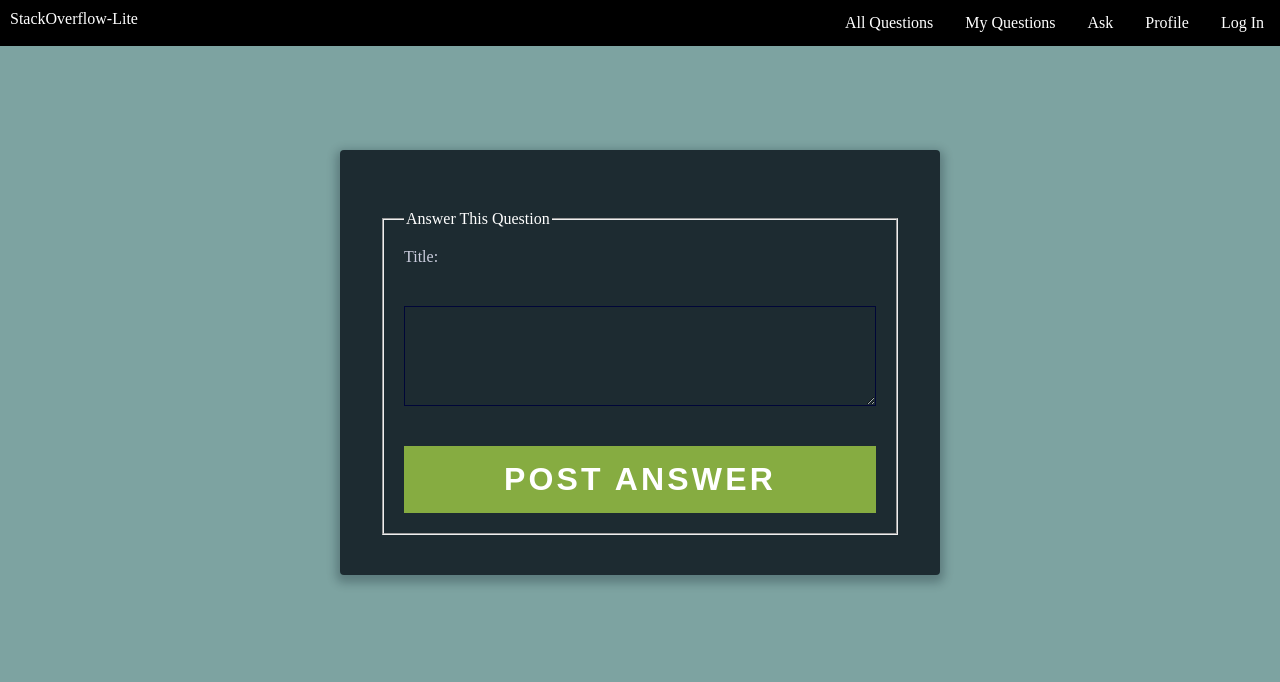
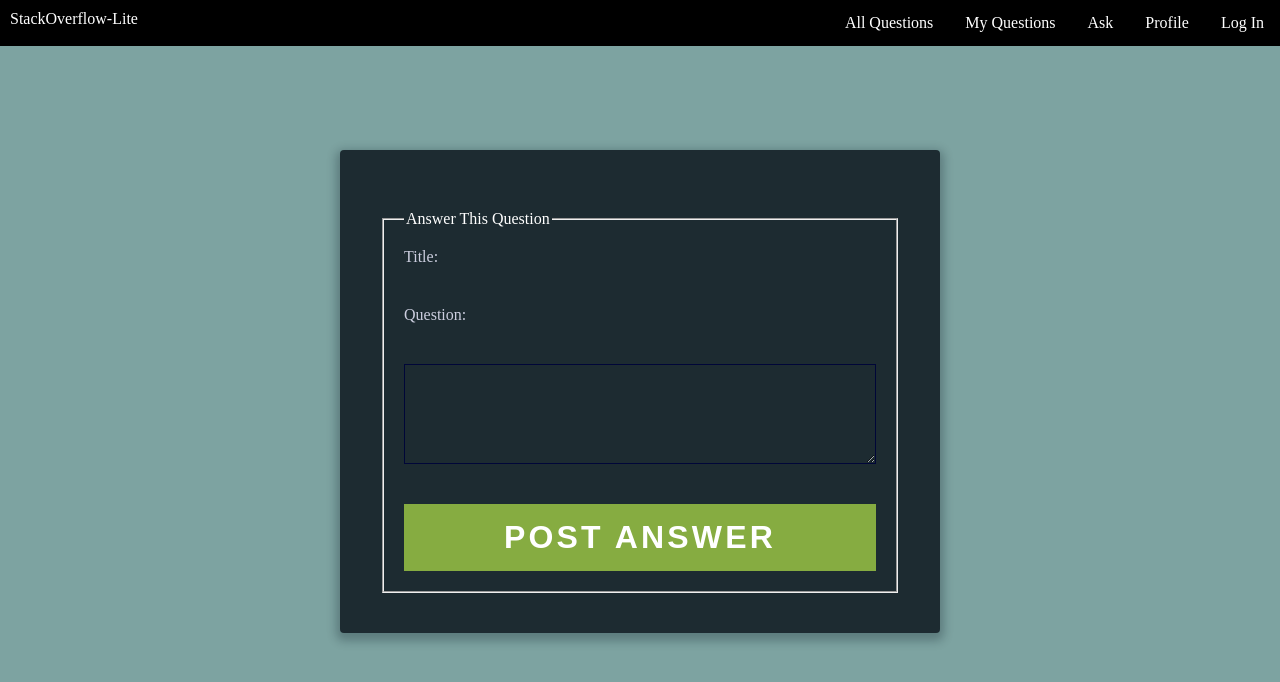
Before and after one commit to Bluey95/StackOverFlowLite-FrontEnd-, a PHP site: page /answer.html in a window 1280 px wide. Shown: the top 682 px of the page. Run offline with PHP 8.4, Linux system fonts and the light colour scheme; some web fonts are replaced.

Commit message:
[#160866787] Refactor UI

```diff
--- a/answer.html
+++ b/answer.html
@@ -37,6 +37,10 @@
 								</div>
 
 								<div class="field-wrap">
+								Question: <span id="question-body"></span>
+								</div>
+
+								<div class="field-wrap">
 								<textarea required autocomplete="off" style="height:100px" id="answerBody"></textarea>
 								</div>
 
--- a/static/css/style.css
+++ b/static/css/style.css
@@ -320,7 +320,7 @@ body{
 }
 
 #answerBody{
-	color: #000638;
+	color: #ffffff;
 	padding: 20px;
 	margin-bottom:30px;
 	border: 1px solid #000638;
```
------------------------
▶ **EXERCISE DIRECTIONS**:
Gather each line in these records that contains the string "field".

▶ **RESPONSE BOX**:
 								<div class="field-wrap">
+								<div class="field-wrap">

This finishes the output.